x x_catN catN 0.2822908 0.1753958 2
x x_catD catD 0.0209693 0.7322571 2
z z clean 0.2880952 0.1701892 0
z z_isBAD isBAD 0.3333333 0.1339746 0
x x_lev_NA lev 0.3333333 0.1339746 0
x x_lev_x_a lev 0.2500000 0.2070312 0
x x_lev_x_b lev 0.0000000 1.0000000 0
# the treated frame is a "cross frame" which
# is a transform of the training data built 
# as if the treatment were learned on a different
# disjoint training set to avoid nested model
# bias and over-fit.
dTrainNTreated %.>%
  head(.) %.>%
  knitr::kable(.)
x_catN x_catD z z_isBAD x_lev_NA x_lev_x_a x_lev_x_b x_catP y
-0.2666667 0.5000000 1 0 0 1 0 0.6 0
-0.5000000 0.0000000 2 0 0 1 0 0.5 0
-0.0666667 0.5000000 3 0 0 1 0 0.6 0
-0.5000000 0.0000000 4 0 0 1 0 0.5 1
0.4000000 0.7071068 5 0 0 0 1 0.2 0
-0.4000000 0.7071068 3 1 0 0 1 0.2 1
# Any future application data is prepared with
# the prepare method.
dTestNTreated <- prepare(treatmentsN, dTestN, pruneSig=NULL)

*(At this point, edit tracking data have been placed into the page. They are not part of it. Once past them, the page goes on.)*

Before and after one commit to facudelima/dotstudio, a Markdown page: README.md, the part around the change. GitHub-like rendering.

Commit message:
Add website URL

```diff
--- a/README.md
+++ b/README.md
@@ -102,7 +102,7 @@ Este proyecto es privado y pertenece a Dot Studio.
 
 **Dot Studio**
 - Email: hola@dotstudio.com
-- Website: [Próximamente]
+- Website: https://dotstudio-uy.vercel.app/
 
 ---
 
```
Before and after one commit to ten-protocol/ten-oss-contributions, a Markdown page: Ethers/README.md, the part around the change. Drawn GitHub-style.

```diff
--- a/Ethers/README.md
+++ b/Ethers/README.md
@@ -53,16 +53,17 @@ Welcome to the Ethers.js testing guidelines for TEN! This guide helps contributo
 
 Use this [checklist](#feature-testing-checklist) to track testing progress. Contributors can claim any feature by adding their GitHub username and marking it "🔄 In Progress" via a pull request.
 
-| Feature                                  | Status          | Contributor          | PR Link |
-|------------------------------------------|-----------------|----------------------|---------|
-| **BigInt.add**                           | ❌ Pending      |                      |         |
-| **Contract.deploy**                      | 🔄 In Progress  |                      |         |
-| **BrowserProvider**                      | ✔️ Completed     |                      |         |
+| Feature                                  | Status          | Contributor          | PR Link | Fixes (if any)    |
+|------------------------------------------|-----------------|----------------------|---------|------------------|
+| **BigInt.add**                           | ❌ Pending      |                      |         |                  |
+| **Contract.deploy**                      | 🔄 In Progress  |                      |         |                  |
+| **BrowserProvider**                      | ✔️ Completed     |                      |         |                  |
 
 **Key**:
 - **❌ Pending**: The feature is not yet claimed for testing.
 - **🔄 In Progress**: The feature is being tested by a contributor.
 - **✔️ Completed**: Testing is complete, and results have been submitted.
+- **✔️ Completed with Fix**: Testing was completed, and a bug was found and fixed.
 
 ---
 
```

dTestNTreated %.>%
  head(.) %.>%
  knitr::kable(.)
x_catP x_catN x_catD z z_isBAD x_lev_NA x_lev_x_a x_lev_x_b
0.5000 -0.25 0.5000000 10.000000 0 0 1 0
0.2500 0.00 0.7071068 20.000000 0 0 0 1
0.0625 0.00 0.7071068 30.000000 0 0 0 0
0.2500 0.50 0.0000000 3.666667 1 1 0 0

Related work:

Note

Notes on controlling vtreat’s cross-validation plans can be found here.

Note: vtreat is meant only for “tame names”, that is: variables and column names that are also valid simple (without quotes) R variables names.